  1. Peter Coles, ed. (2001). Routledge critical dictionary of the new cosmology. Routledge. p. 202. ISBN 0-203-16457-1.
  2. Lemaître, Georges (1927). "Un univers homogène de masse constante et de rayon croissant rendant compte de la vitesse radiale des nébuleuses extra-galactiques". Annales de la Société Scientifique de Bruxelles A47: 49–56 (Full article, PDF). Partially translated (the translator remains unidentified) in Lemaître, Georges (1931). "Expansion of the universe, A homogeneous universe of constant mass and increasing radius accounting for the radial velocity of extra-galactic nebulæ". Monthly Notices of the Royal Astronomical Society 91: 483–490.
  7. Hubble, Edwin 1929. A relation between distance and radial velocity among extra-galactic nebulae Proceedings of the National Academy of Sciences of the United States of America. 15, 3, 168-173. (Full article, PDF)
  8. Malcolm S Longair (2006). The Cosmic Century. Cambridge University Press. p. 109. ISBN 0-521-47436-1.
  9. Riess, Adam G. et al (2011). "A 3% solution: determination of the Hubble constant with the Hubble Space Telescope and Wide Field Camera". The Astrophysics Journal 730 (2): 119. doi:10.1088/0004-637X/730/2/119.
  10. 'New study gives dark energy a boost' (Ron Cowen), Science News, 16 March 2011.
  11. Beutler, Florian et al (2011). "The 6dF Galaxy Survey: baryon acoustic oscillations and the local Hubble constant". Monthly Notices of the Royal Astronomical Society 416 (4): 3017. doi:10.1111/j.1365-2966.2011.19250.x.
  12. 'Hubble Constant: a new way to measure the expansion of the universe', Science Daily, 27 July 2011.

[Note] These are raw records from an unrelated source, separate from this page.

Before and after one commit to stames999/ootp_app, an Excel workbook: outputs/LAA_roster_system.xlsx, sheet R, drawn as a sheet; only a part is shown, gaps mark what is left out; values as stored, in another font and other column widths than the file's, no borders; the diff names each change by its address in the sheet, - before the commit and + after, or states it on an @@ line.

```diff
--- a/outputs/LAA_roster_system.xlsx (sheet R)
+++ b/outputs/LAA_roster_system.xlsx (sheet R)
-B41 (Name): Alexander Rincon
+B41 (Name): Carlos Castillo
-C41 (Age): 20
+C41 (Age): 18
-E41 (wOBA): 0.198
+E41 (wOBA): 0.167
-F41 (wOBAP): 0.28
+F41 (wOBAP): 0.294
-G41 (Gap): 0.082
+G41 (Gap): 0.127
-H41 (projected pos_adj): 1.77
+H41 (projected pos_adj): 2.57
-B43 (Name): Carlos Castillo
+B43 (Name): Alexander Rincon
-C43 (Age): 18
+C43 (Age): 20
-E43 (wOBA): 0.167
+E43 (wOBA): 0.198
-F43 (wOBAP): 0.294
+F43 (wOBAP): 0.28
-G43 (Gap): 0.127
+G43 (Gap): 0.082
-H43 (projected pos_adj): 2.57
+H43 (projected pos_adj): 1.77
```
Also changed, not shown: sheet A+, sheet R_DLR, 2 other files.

  13. Amos, Jonathan 2016. Hubble clocks faster cosmic expansion. BBC News Science & Environment. [1]